Life-Affirming Biosensing in Public: Sounding Heartbeats on a Red Bench; Managing Messes in Computational Notebooks
Noura Howell and Andrew Head
Graduate Student - UC Berkeley
Life-Affirming Biosensing in Public: Sounding Heartbeats on a Red Bench Authors: Noura Howell (presenting), Greg Niemeyer, Kimiko Ryokai
`Smart city' narratives herald promises of IoT data-driven innovations leveraging biosensing technologies. We argue these prevalent narratives often overlook a potential benefit of city living: affirmation. We designed the Heart Sounds Bench, which amplifies the heart sounds of those sitting on it. We outline our design intent to invite rest, reflection, and recognition of others' lives in public space. We share results from a pilot study of 19 participants. Participants expressed feeling connected to a shared life energy including others and the environment, and described heart sounds as feeling intimate yet anonymous. Finally, we elaborate the concept of life-affirmation in terms of recognition of others' lives, feeling connection, and respecting difference with opacity, as a way of helping 'smart city' designs embrace a multiplicity of desires.
Managing Messes in Computational Notebooks Andrew Head (presenting), Fred Hohman, Titus Barik, Steven M. Drucker, and Robert DeLine
Data analysts use computational notebooks to write code for analyzing and visualizing data. Notebooks help analysts iteratively write analysis code by letting them interleave code with output, and selectively execute cells. However, as analysis progresses, analysts leave behind old code and outputs, and overwrite important code, producing cluttered and inconsistent notebooks. In this talk, I will introduce code gathering tools, extensions to computational notebooks that help analysts find, clean, recover, and compare versions of code in cluttered, inconsistent notebooks. The tools archive all versions of code outputs, allowing analysts to review these versions and recover the subsets of code that produced them. These subsets can serve as succinct summaries of analysis activity or starting points for new analyses. In a qualitative usability study, 12 professional analysts found the tools useful for cleaning notebooks and writing analysis code, and discovered new ways to use them, like generating personal documentation and lightweight versioning.
This is a double header CHI presentation preview session, featuring UC Berkeley graduate students Noura Howell and Andrew Head.

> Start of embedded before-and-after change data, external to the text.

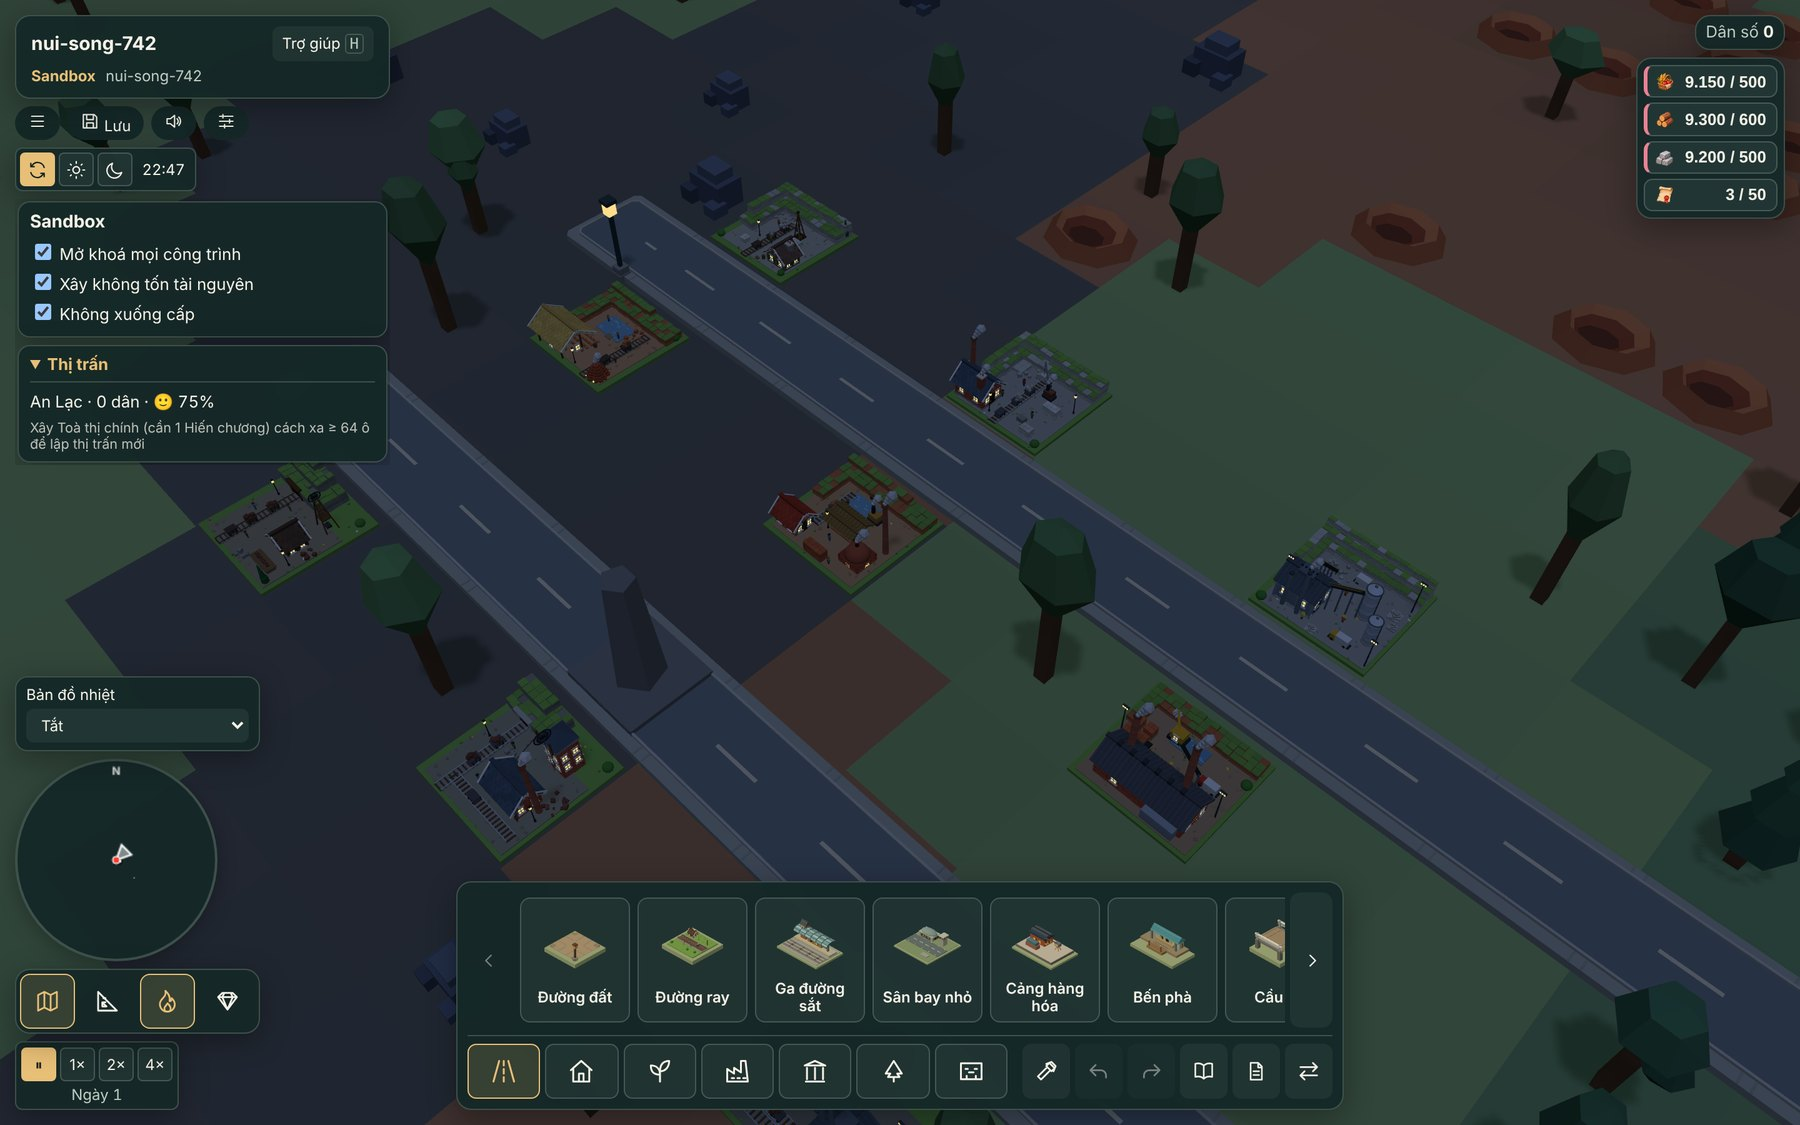
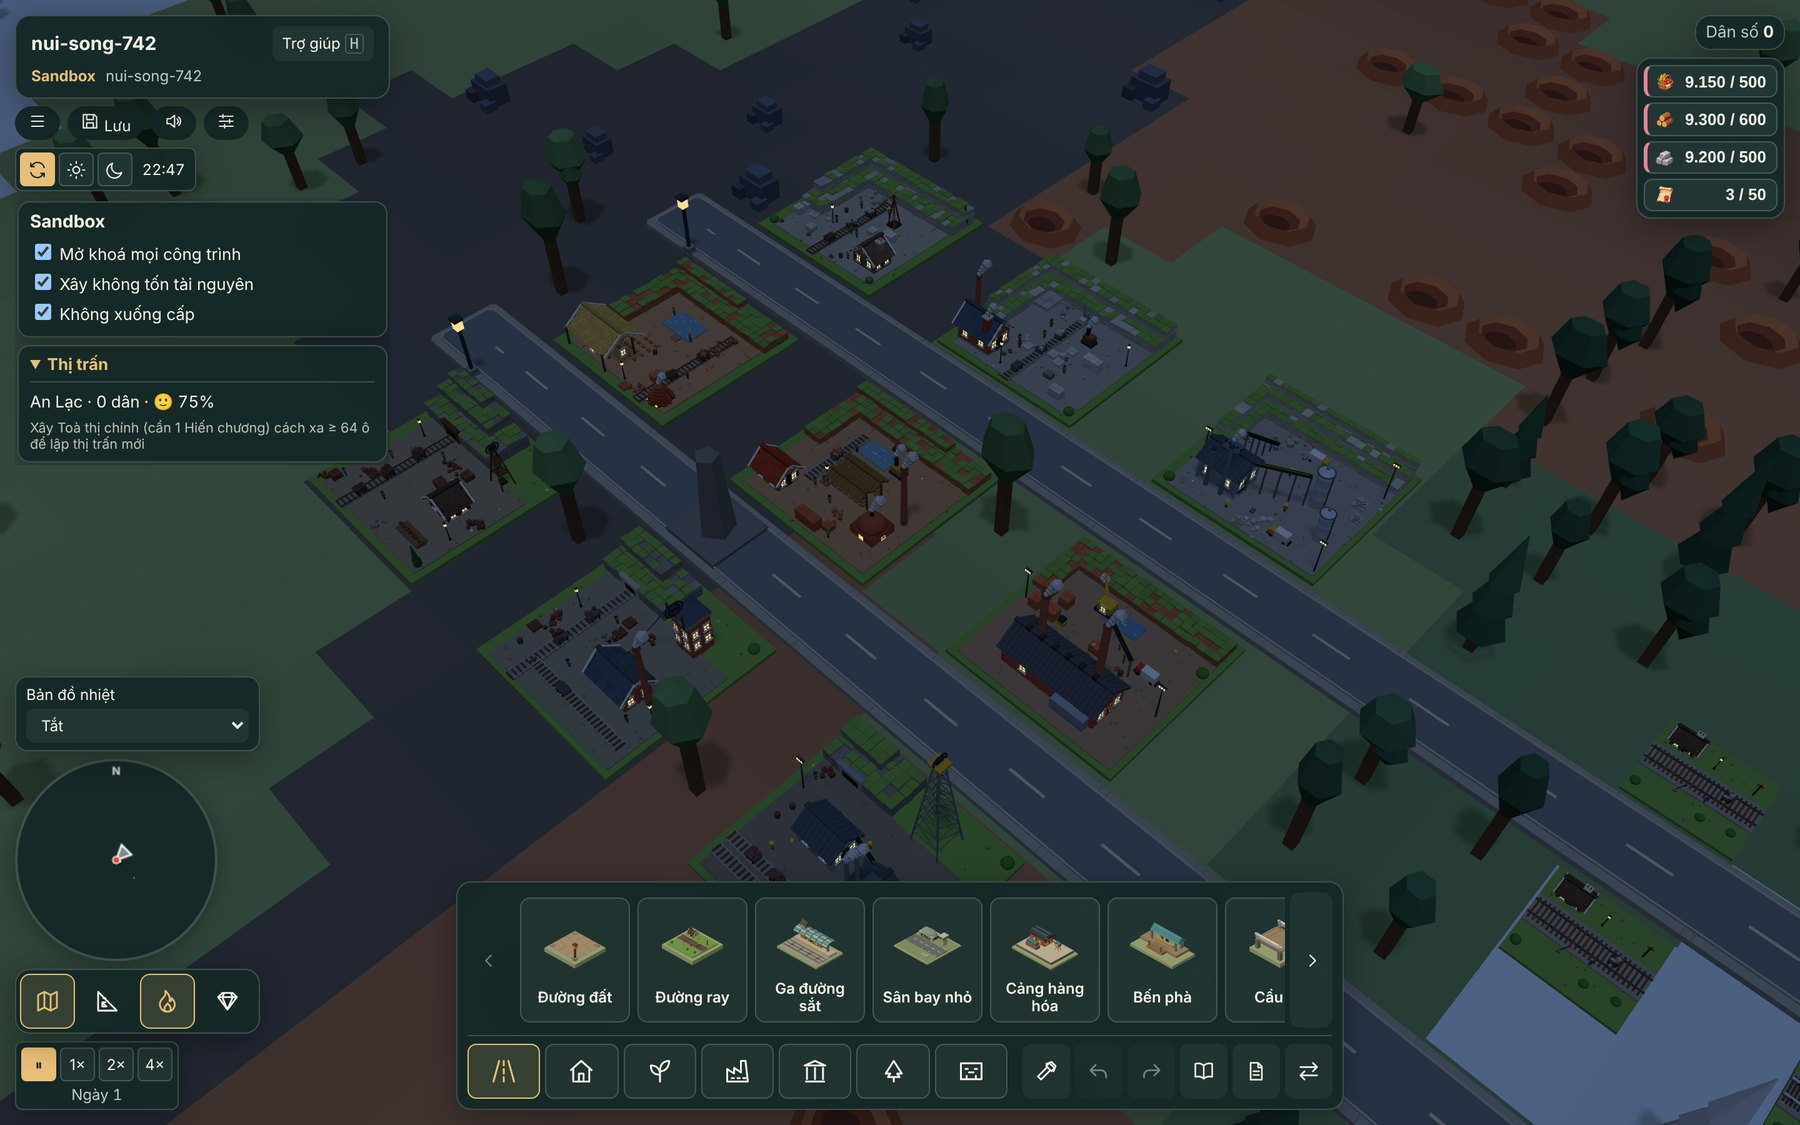
Enlarge mining chains to 2x2 lots
Quarry, clay pit and iron mine tiers now cover 2x2 tiles. The diorama recipes
are drawn in a smaller frame and scaled up, with extra work yards filling the
added space. Updates screenshots, README and the silhouette test.

Claude-Session: https://claude.ai/code/session_012cw9uibYHunNc9yn7T3gH1

diff --git a/src/render/architecture/miningDiorama.ts b/src/render/architecture/miningDiorama.ts
@@ -357,6 +357,29 @@ function windingWheel(l: Lot, x: number, z: number, y: number, r: number, ry: nu
   l.shape(hub, '#1f2326', x, z, y);
 }
 
+/** Work yard filler for the larger 2x2 lots: crates, barrels, stacks and loose material. */
+function yard(
+  l: Lot,
+  x0: number,
+  z0: number,
+  x1: number,
+  z1: number,
+  kind: 'stone' | 'brick' | 'ore',
+  n: number,
+): void {
+  const mat = { stone: '#cfc9b9', brick: '#bd6a45', ore: '#7a4a3a' }[kind];
+  for (let i = 0; i < n; i++) {
+    const x = x0 + rand() * (x1 - x0);
+    const z = z0 + rand() * (z1 - z0);
+    const r = rand();
+    if (r < 0.34) blockStack(l, x, z, 0.036, 2, 2, 1 + Math.floor(rand() * 3), mat);
+    else if (r < 0.52) crate(l, x, z, 0.036, kind === 'ore' ? '#7a4a3a' : '#8a6a48', rand() * 3);
+    else if (r < 0.66) barrel(l, x, z);
+    else if (r < 0.88) rubble(l, x, z, 0.036, 6, 0.08, mat);
+    else person(l, x, z, 0.036, ['#8a4a3a', '#5a7a9a', '#6a8a5a'][i % 3]!, '#3a3a3c');
+  }
+}
+
 /** Workers (hi-vis or period coats). */
 function workers(
   l: Lot,
@@ -372,6 +395,8 @@ export const miningDiorama: Recipes = {
   // -----------------------------------------------------------------------------------------
   quarry(l) {
     ground(l, 'quarry', '#a39c8c', [0.1, 0.1, 0.92, 0.92]);
+    yard(l, 0.1, 0.5, 0.38, 0.95, 'stone', 9);
+    yard(l, 0.54, 0.5, 0.7, 0.7, 'stone', 5);
     const rock = '#bdb6a6';
     // Two benches cut into the back and left of the lot.
     rockMass(l, 0.06, 0.06, 0.94, 0.26, 0.036, 0.075, rock, grass);
@@ -437,6 +462,8 @@ export const miningDiorama: Recipes = {
 
   steam_quarry(l) {
     ground(l, 'steam_quarry', '#a39d8e', [0.1, 0.1, 0.94, 0.94]);
+    yard(l, 0.56, 0.54, 0.68, 0.72, 'stone', 5);
+    yard(l, 0.36, 0.4, 0.44, 0.95, 'stone', 6);
     const rock = '#c4beae';
     rockMass(l, 0.05, 0.05, 0.95, 0.24, 0.036, 0.07, rock, grass);
     rockMass(l, 0.05, 0.05, 0.95, 0.15, 0.106, 0.06, shade(rock, 0.95), grass);
@@ -498,6 +525,8 @@ export const miningDiorama: Recipes = {
 
   industrial_quarry(l) {
     ground(l, 'industrial_quarry', '#9c978a', [0.08, 0.08, 0.95, 0.95]);
+    yard(l, 0.1, 0.4, 0.2, 0.62, 'stone', 4);
+    yard(l, 0.5, 0.78, 0.62, 0.95, 'stone', 4);
     const rock = '#c9c3b4';
     rockMass(l, 0.05, 0.05, 0.95, 0.22, 0.036, 0.06, rock, grass);
     rockMass(l, 0.05, 0.05, 0.95, 0.15, 0.096, 0.055, shade(rock, 0.95), grass);
@@ -556,6 +585,7 @@ export const miningDiorama: Recipes = {
   // -----------------------------------------------------------------------------------------
   clay_pit(l) {
     ground(l, 'clay_pit', '#b98a62', [0.1, 0.1, 0.92, 0.92]);
+    yard(l, 0.6, 0.5, 0.72, 0.95, 'brick', 6);
     const clay = '#c4724a';
     rockMass(l, 0.06, 0.06, 0.94, 0.24, 0.036, 0.06, clay, grass, 0.055);
     rockMass(l, 0.06, 0.24, 0.2, 0.62, 0.036, 0.06, clay, grass, 0.055);
@@ -627,6 +657,8 @@ export const miningDiorama: Recipes = {
 
   brick_works(l) {
     ground(l, 'brick_works', '#b58a62', [0.08, 0.08, 0.94, 0.94]);
+    yard(l, 0.34, 0.4, 0.4, 0.95, 'brick', 5);
+    yard(l, 0.56, 0.7, 0.72, 0.95, 'brick', 5);
     const clay = '#c4724a';
     rockMass(l, 0.05, 0.05, 0.95, 0.22, 0.036, 0.055, clay, grass, 0.055);
     rockMass(l, 0.05, 0.22, 0.17, 0.5, 0.036, 0.055, clay, grass, 0.055);
@@ -737,6 +769,7 @@ export const miningDiorama: Recipes = {
 
   industrial_brickyard(l) {
     ground(l, 'industrial_brickyard', '#aa8a68', [0.06, 0.06, 0.95, 0.95]);
+    yard(l, 0.4, 0.5, 0.7, 0.58, 'brick', 5);
     const clay = '#c4724a';
     rockMass(l, 0.05, 0.05, 0.95, 0.2, 0.036, 0.05, clay, grass, 0.055);
     rockMass(l, 0.05, 0.2, 0.15, 0.42, 0.036, 0.05, clay, grass, 0.055);
@@ -807,6 +840,8 @@ export const miningDiorama: Recipes = {
   // -----------------------------------------------------------------------------------------
   iron_mine(l) {
     ground(l, 'iron_mine', '#988a6e', [0.1, 0.3, 0.94, 0.94]);
+    yard(l, 0.4, 0.4, 0.6, 0.55, 'ore', 6);
+    yard(l, 0.08, 0.7, 0.24, 0.95, 'ore', 5);
     const rock = '#8d887c';
     // Rocky hillside with the timber-framed adit cut into its face.
     rockMass(l, 0.05, 0.05, 0.62, 0.3, 0.036, 0.1, rock, grass, 0.06);
@@ -866,6 +901,8 @@ export const miningDiorama: Recipes = {
 
   shaft_iron_mine(l) {
     ground(l, 'shaft_iron_mine', '#8f8670', [0.08, 0.28, 0.95, 0.95]);
+    yard(l, 0.4, 0.4, 0.58, 0.55, 'ore', 6);
+    yard(l, 0.08, 0.6, 0.2, 0.95, 'ore', 4);
     const rock = '#8d887c';
     rockMass(l, 0.05, 0.05, 0.5, 0.28, 0.036, 0.09, rock, grass, 0.06);
     rockMass(l, 0.05, 0.05, 0.36, 0.17, 0.126, 0.07, shade(rock, 0.95), grass, 0.06);
@@ -932,6 +969,8 @@ export const miningDiorama: Recipes = {
 
   deep_iron_mine(l) {
     ground(l, 'deep_iron_mine', '#857c6a', [0.06, 0.26, 0.95, 0.95]);
+    yard(l, 0.06, 0.3, 0.16, 0.6, 'ore', 4);
+    yard(l, 0.8, 0.3, 0.94, 0.55, 'ore', 4);
     const rock = '#8a867c';
     rockMass(l, 0.05, 0.05, 0.46, 0.26, 0.036, 0.08, rock, grass, 0.06);
     rockMass(l, 0.05, 0.05, 0.3, 0.16, 0.116, 0.06, shade(rock, 0.95), grass, 0.06);

diff --git a/src/render/architectureModels.ts b/src/render/architectureModels.ts
@@ -46,15 +46,27 @@ const dioramas = new Set([
   ...Object.keys(coastDiorama),
   ...Object.keys(miningDiorama),
 ]);
+/**
+ * Dioramas drawn in a smaller frame and scaled up to fill a larger footprint: the recipe sees a
+ * lot of 2 / zoom units, so its fractional layout and world-unit props keep their proportions
+ * while the finished model grows by `zoom`.
+ */
+const zoomed = new Map<string, number>(Object.keys(miningDiorama).map((id) => [id, 1.5]));
 const southRows = new Set(['artisan_row_south', 'terrace_residence_south']);
 
 export function architectureModel(def: BuildingDef, parts: BufferGeometry[], variant = 0): boolean {
   const recipe = models.get(def.id);
   if (!recipe) return false;
-  const lot = new Lot(parts, def, southRows.has(def.id));
+  const zoom = def.footprint.w >= 2 ? (zoomed.get(def.id) ?? 1) : 1;
+  const frame =
+    zoom === 1
+      ? def
+      : { ...def, footprint: { w: def.footprint.w / zoom, d: def.footprint.d / zoom } };
+  const lot = new Lot(parts, frame, southRows.has(def.id));
   if (def.crop) lot.stage = variant || 4;
   const from = parts.length;
   recipe(lot);
+  if (zoom !== 1) for (let i = from; i < parts.length; i++) parts[i]!.scale(zoom, zoom, zoom);
   if (weathered.has(def.id)) weather(parts, from, def.id);
   if (!dioramas.has(def.id)) {
     landmarks[def.id]?.(lot);

diff --git a/tests/unit/miningModels.test.ts b/tests/unit/miningModels.test.ts
@@ -15,8 +15,8 @@ describe('mining models', () => {
       ray.set(new Vector3(x, 2, z), new Vector3(0, -1, 0));
       return ray.intersectObject(new Mesh(geometry, material))[0]?.point.y ?? 0;
     };
-    expect(sample(quarry, 0.8, 0.1)).toBeGreaterThan(sample(quarry, 0.8, 0.4) + 0.12);
-    expect(sample(clay, 0.9, 0.1)).toBeGreaterThan(sample(clay, 0.9, 0.45) + 0.05);
+    expect(sample(quarry, 1.6, 0.2)).toBeGreaterThan(sample(quarry, 1.6, 0.8) + 0.12);
+    expect(sample(clay, 1.8, 0.2)).toBeGreaterThan(sample(clay, 1.8, 0.9) + 0.05);
     for (const geometry of [quarry, clay, iron]) geometry.computeBoundingBox();
     expect(iron.boundingBox!.max.y).toBeGreaterThan(quarry.boundingBox!.max.y);
     expect(iron.boundingBox!.max.y).toBeGreaterThan(clay.boundingBox!.max.y);

diff --git a/README.md b/README.md
@@ -172,12 +172,12 @@ Ruộng lúa, rau và dâu vẫn lớn dần theo mùa vụ ngay trên mô hình
 
 ### Nhóm 1: Khai khoáng và Đường ray
 
-Mỏ đá, hố đất sét, mỏ sắt và đường ray được dựng lại theo phong cách sa bàn chi tiết: tầng đá cắt từng khối, hố sét có nước, cửa hầm chống gỗ, tháp giếng, ống khói gạch, băng tải, silo thép, xe goòng, xe tải, công nhân và đèn pha. Chuỗi và ngưỡng đô thị do Antigravity thiết kế; mô hình dựng lại để khớp ảnh concept.
+Mỏ đá, hố đất sét, mỏ sắt và đường ray được dựng lại theo phong cách sa bàn chi tiết: tầng đá cắt từng khối, hố sét có nước, cửa hầm chống gỗ, tháp giếng, ống khói gạch, băng tải, silo thép, xe goòng, xe tải, công nhân và đèn pha. Mỏ đá, hố sét và mỏ sắt chiếm 2×2 ô (đường ray vẫn 1×1). Chuỗi và ngưỡng đô thị do Antigravity thiết kế; mô hình dựng lại để khớp ảnh concept.
 
 | Chuỗi                   | Cấp                                                                    |
 | ----------------------- | ---------------------------------------------------------------------- |
 | Mỏ đá (1×1, 3 cấp)      | Mỏ đá thủ công → Mỏ đá hơi nước (đô thị ≥ 2) → Mỏ đá công nghiệp (≥ 4) |
-| Hố đất sét (1×1, 3 cấp) | Hố đất sét → Lò gạch thủ công (≥ 2) → Nhà máy gạch công nghiệp (≥ 4)   |
+| Hố đất sét (2×2, 3 cấp) | Hố đất sét → Lò gạch thủ công (≥ 2) → Nhà máy gạch công nghiệp (≥ 4)   |
 | Mỏ sắt (1×1, 3 cấp)     | Mỏ sắt thủ công → Mỏ sắt giếng đứng (≥ 2) → Mỏ sắt sâu (≥ 4)           |
 | Đường ray (1×1, 2 cấp)  | Đường ray gỗ → Đường ray sắt (≥ 2)                                     |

About Noura: Noura Howell's design research explores emotional, material, and embodied aspects of data, particularly data about people's bodies, thoughts, and behaviors. What can (and can't) this data say about how we feel? How do we feel about this data? How might this data shape the way we feel, and shape how we relate to ourselves and others? She explores these questions by building sensing technologies that produce data (e.g., heart rate, skin conductance) while fostering tangible, embodied, social meaning-making with this data. The highly varied and often surprising social and emotional experiences of people with these artifacts offer provocative yet experientially grounded speculative directions for designing with data. Noura Howell is a member of the BioSENSE lab. Previously she has worked as a human centered designer and engineer in Singapore, Morocco, and China, as well as at the MIT Media Lab, Intel Labs, and Microsoft. Website: http://nourahowell.com/
About Andrew: Andrew Head is a Ph.D. candidate at UC Berkeley Electrical Engineering and Computer Sciences. In his dissertation research, he studies how interactive systems can help programmers share their expertise. These systems help programmers create code examples, and enrich programming tutorials with context-relevant explanations of code. He has built and studied software development tools with software engineering research teams at Google and Microsoft Research. He is supported by the NDSEG fellowship, and his work has been nominated for best paper awards at VL/HCC and CHI. Website: https://andrewhead.info/